Patrick Powers, president of the Salt Lake City-based Utah Liberty Institute, hopes the latest misstep, in which armed Ogden police officers with a "knock-and-announce" search warrant entered the house of a man they wrongly believed was a wanted fugitive, could be a tipping point for the city council to consider changing when and how police enforce warrants.
Eric Hill, the victim of that warrant incident, told The Salt Lake Tribune in December that he was placed in handcuffs and that police pointed a gun at his wife's face before they realized they had acted on bad information.
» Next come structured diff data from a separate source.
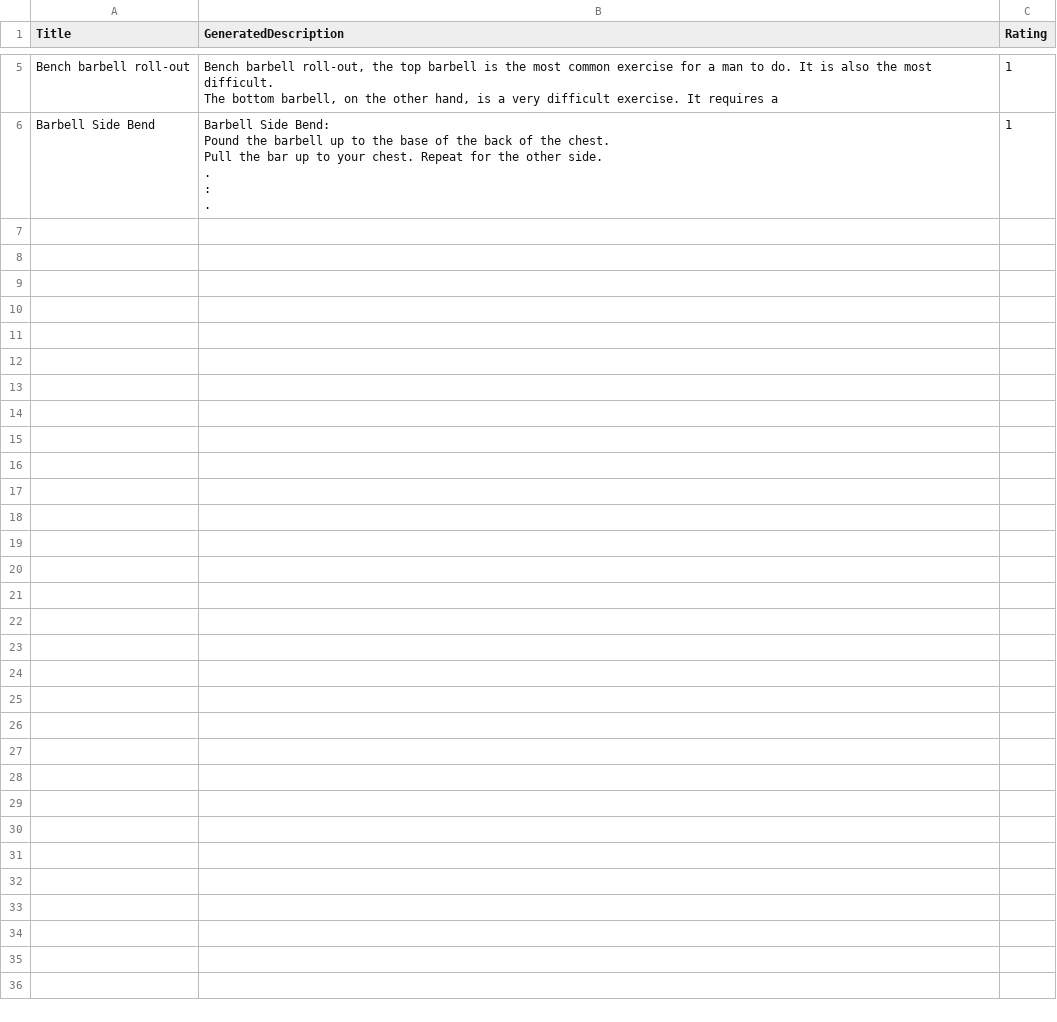
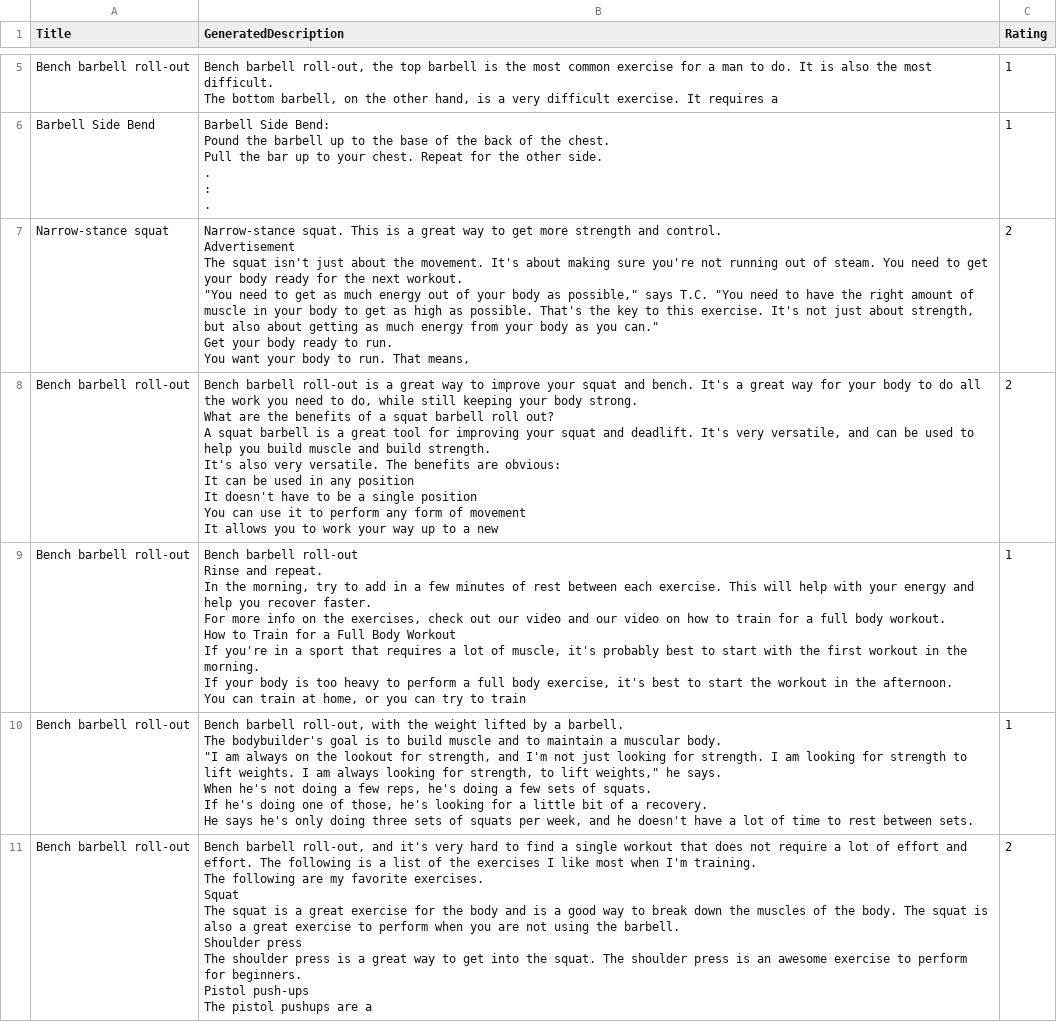
Before and after one commit to rengganabakta/GYMBRO, a CSV file: feedback_data.csv, drawn as a sheet; only a part is shown, gaps mark what is left out; ↵ is a line break in a cell; the diff names each change by its address in the sheet, - before the commit and + after, or states it on an @@ line.

```diff
--- a/feedback_data.csv
+++ b/feedback_data.csv
+row 7: Narrow-stance squat | Narrow-stance squat. This is a great way to get more strength and control. ↵ Advertisement ↵ The squat isn't just about the movement. It's about making sure you're not running out of steam. You need to get your body ready for the next workout. ↵ "You need to get as much energy out of your body as possible," says T.C. "You need to have the right amount of muscle in your body to get as high as possible. That's the key to this exercise. It's not just about strength, but also about getting as much energy from your body as you can." ↵ Get your body ready to run. ↵ You want your body to run. That means, | 2
+row 8: Bench barbell roll-out | Bench barbell roll-out is a great way to improve your squat and bench. It's a great way for your body to do all the work you need to do, while still keeping your body strong. ↵ What are the benefits of a squat barbell roll out? ↵ A squat barbell is a great tool for improving your squat and deadlift. It's very versatile, and can be used to help you build muscle and build strength. ↵ It's also very versatile. The benefits are obvious: ↵ It can be used in any position ↵ It doesn't have to be a single position ↵ You can use it to perform any form of movement ↵ It allows you to work your way up to a new | 2
+row 9: Bench barbell roll-out | Bench barbell roll-out ↵ Rinse and repeat. ↵ In the morning, try to add in a few minutes of rest between each exercise. This will help with your energy and help you recover faster. ↵ For more info on the exercises, check out our video and our video on how to train for a full body workout. ↵ How to Train for a Full Body Workout ↵ If you're in a sport that requires a lot of muscle, it's probably best to start with the first workout in the morning. ↵ If your body is too heavy to perform a full body exercise, it's best to start the workout in the afternoon. ↵ You can train at home, or you can try to train | 1
+row 10: Bench barbell roll-out | Bench barbell roll-out, with the weight lifted by a barbell. ↵ The bodybuilder's goal is to build muscle and to maintain a muscular body. ↵ "I am always on the lookout for strength, and I'm not just looking for strength. I am looking for strength to lift weights. I am always looking for strength, to lift weights," he says. ↵ When he's not doing a few reps, he's doing a few sets of squats. ↵ If he's doing one of those, he's looking for a little bit of a recovery. ↵ He says he's only doing three sets of squats per week, and he doesn't have a lot of time to rest between sets. | 1
+row 11: Bench barbell roll-out | Bench barbell roll-out, and it's very hard to find a single workout that does not require a lot of effort and effort. The following is a list of the exercises I like most when I'm training. ↵ The following are my favorite exercises. ↵ Squat ↵ The squat is a great exercise for the body and is a good way to break down the muscles of the body. The squat is also a great exercise to perform when you are not using the barbell. ↵ Shoulder press ↵ The shoulder press is a great way to get into the squat. The shoulder press is an awesome exercise to perform for beginners. ↵ Pistol push-ups ↵ The pistol pushups are a | 2
```
Also changed, not shown: 1 other file.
Ogden Mayor Mike Caldwell said Monday that he has directed Assistant Police Chief Eric Young to investigate the Hill incident and decide if any action needs to be taken. Caldwell said he could consider changing police policy."There's always that possibility, depending on what information we get," from the investigation, he said.
Powers said he wants Ogden to do away with "no-knock" warrants, which allow officers to come inside a house without knocking if they have a warrant to search the property. He also hopes to change the hours when police are able to serve warrants, arguing that middle-of-the-night warrant execution has led to preventable errors, sometimes with lethal consequences.
Besides the Eric Hill incident, Powers pointed to others involving Weber County law enforcement agencies that he believes were exacerbated by late-night searches. In September 2010, Todd Blair was shot by police in Roy while they executed a "no knock" warrant on a home. Blair, in a video released by police after the incident, is shown emerging from a bedroom with a golf club in his hand after officers entered the house. The video shows him being shot three times. The Weber County District Attorney's Office subsequently cleared the officers of any wrongdoing in Blair's death.
A shootout in January 2012 that resulted in the death of Ogden Police Officer Jared Francom erupted after police executed a night-time "knock-and-announce" warrant on Matthew David Stewart. Stewart, who is awaiting trial for Francom's murder, has said through his defense attorneys that he fired at the officers because he thought they were intruders.
Eric Hill also said in the December interview that he wasn't sure if the people knocking on his door in the middle of the night were police or intruders acting like police. Such uncertainties can prove fatal, Powers said, but could be prevented if police avoid serving warrants in the middle of the night.
"They honestly don't have the confidence to be able to protect their home against potential intruders," Powers said of Ogden residents.
Caldwell said his office is only looking at the Eric Hill incident because it involved the Ogden Police Department, which his office oversees. The Matthew David Stewart and Todd Blair cases occurred under the Weber-Morgan Narcotics Strike Force.
Powers said he's aware the jurisdictions are different, but the agencies involved used the same kind of warrant procedures the Utah Liberty Institute would like to stop. All three incidents are "very good examples of what we don't want to see anymore," Powers said.
"There's just no reason we should continue to see this," Powers said.
Activists in Ogden
The Salt Lake City-based Utah Liberty Institute plans to lobby the Ogden City Council on Tuesday to change how and when search warrants are executed. The council meets at 6 p.m. at the Ogden Municipal Building, 2549 Washington Blvd., Suite 340.